***** RECORDS SUPPLIED *****

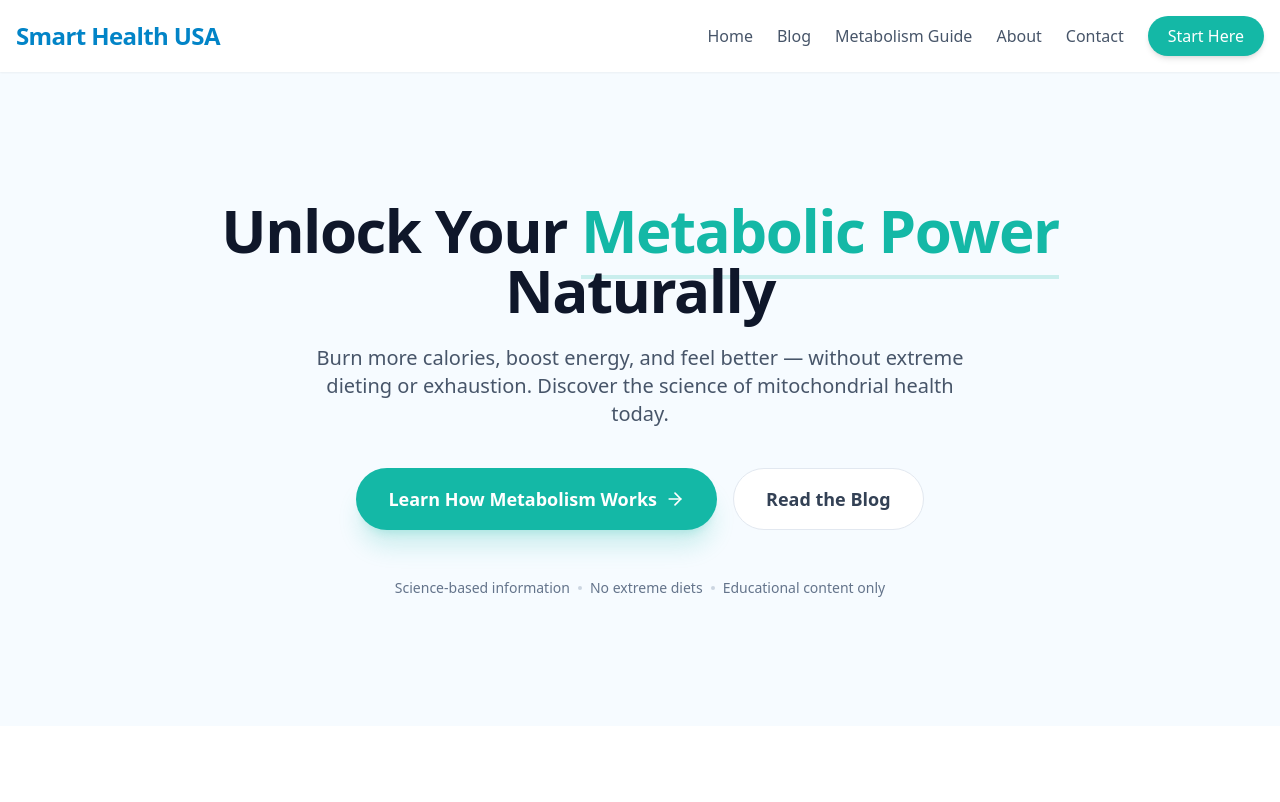
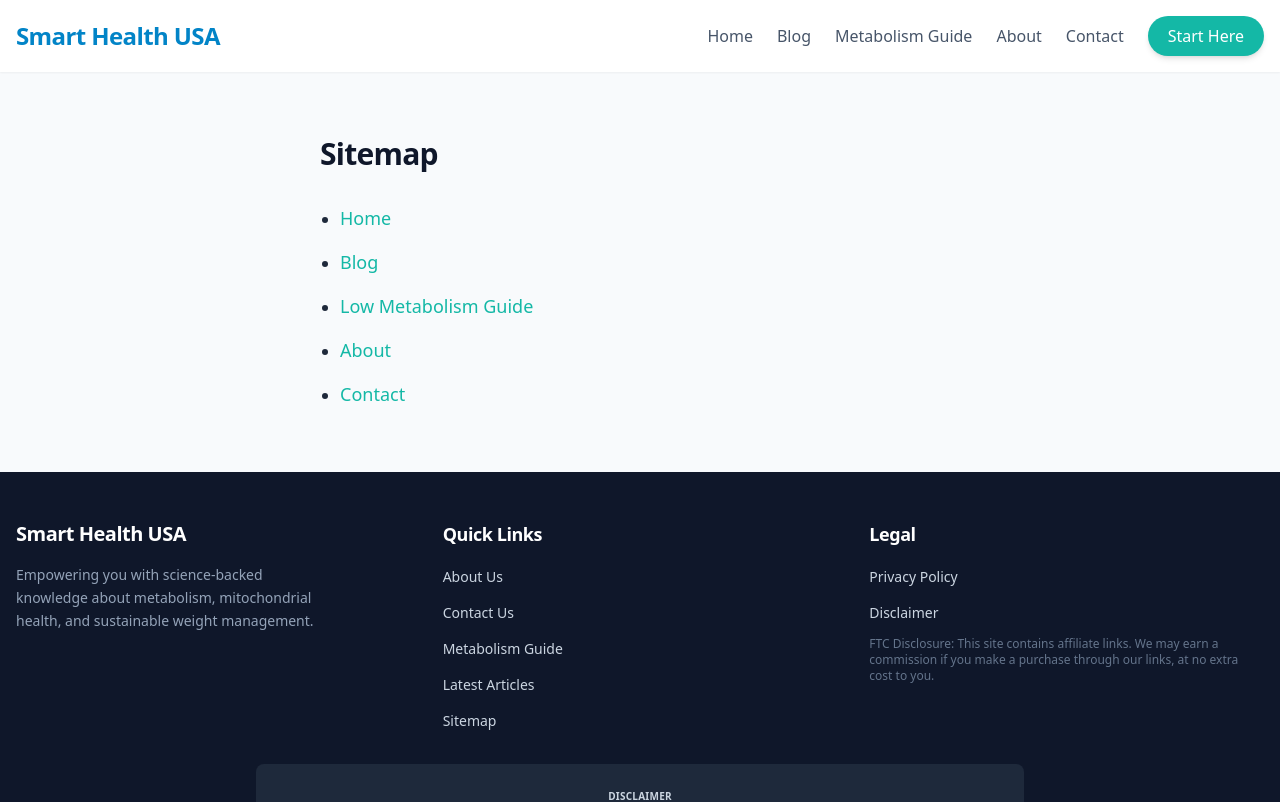
Before and after one commit to henk0x0-Tech/SmartHeathUSA, a React (Vite) app: page /sitemap in a window 1280 px wide. Shown: the top 802 px of the page. Built offline with nearby package versions, Linux system fonts and the light colour scheme.

Commit message:
Add HTML sitemap page for faster crawling

```diff
--- a/src/App.jsx
+++ b/src/App.jsx
@@ -7,6 +7,7 @@ import MetabolicHealthGuide from './pages/MetabolicHealthGuide';
 import MetabolismGuide from './pages/MetabolismGuide';
 import About from './pages/About';
 import Contact from './pages/Contact';
+import Sitemap from './pages/Sitemap';
 import ScrollToTop from './components/ScrollToTop';
 
 function App() {
@@ -22,6 +23,7 @@ function App() {
           <Route path="/guide" element={<MetabolismGuide />} />
           <Route path="/about" element={<About />} />
           <Route path="/contact" element={<Contact />} />
+          <Route path="/sitemap" element={<Sitemap />} />
           <Route path="*" element={<Home />} />
         </Routes>
       </Layout>
--- a/src/components/Footer.jsx
+++ b/src/components/Footer.jsx
@@ -18,6 +18,7 @@ export default function Footer() {
                             <li><Link to="/contact" className="hover:text-brand-teal transition-colors text-sm">Contact Us</Link></li>
                             <li><Link to="/guide" className="hover:text-brand-teal transition-colors text-sm">Metabolism Guide</Link></li>
                             <li><Link to="/blog" className="hover:text-brand-teal transition-colors text-sm">Latest Articles</Link></li>
+                            <li><Link to="/sitemap" className="hover:text-brand-teal transition-colors text-sm">Sitemap</Link></li>
                         </ul>
                     </div>
                     <div>
--- /dev/null
+++ b/src/pages/Sitemap.jsx
@@ -0,0 +1,45 @@
+import { Link } from 'react-router-dom';
+import { Helmet } from 'react-helmet-async';
+
+export default function Sitemap() {
+    return (
+        <>
+            <Helmet>
+                <title>Sitemap - Smart Health USA</title>
+                <meta name="description" content="HTML Sitemap for Smart Health USA - Quickly navigate to all our pages." />
+                <meta name="robots" content="index, follow" />
+            </Helmet>
+
+            <main className="container mx-auto px-4 py-16 max-w-2xl">
+                <h1 className="text-3xl font-bold mb-8 text-slate-900">Sitemap</h1>
+                <ul className="space-y-4 list-disc pl-5">
+                    <li>
+                        <Link to="/" className="text-lg text-brand-teal hover:underline">
+                            Home
+                        </Link>
+                    </li>
+                    <li>
+                        <Link to="/blog" className="text-lg text-brand-teal hover:underline">
+                            Blog
+                        </Link>
+                    </li>
+                    <li>
+                        <Link to="/blog/low-metabolism" className="text-lg text-brand-teal hover:underline">
+                            Low Metabolism Guide
+                        </Link>
+                    </li>
+                    <li>
+                        <Link to="/about" className="text-lg text-brand-teal hover:underline">
+                            About
+                        </Link>
+                    </li>
+                    <li>
+                        <Link to="/contact" className="text-lg text-brand-teal hover:underline">
+                            Contact
+                        </Link>
+                    </li>
+                </ul>
+            </main>
+        </>
+    );
+}
```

*****

» INSTRUCTIONS TO FOLLOW
Whenever the word "function" appears in a line above, copy that line.

» YOUR SOLUTION
 function App() {
@@ -22,6 +23,7 @@ function App() {
@@ -18,6 +18,7 @@ export default function Footer() {
+export default function Sitemap() {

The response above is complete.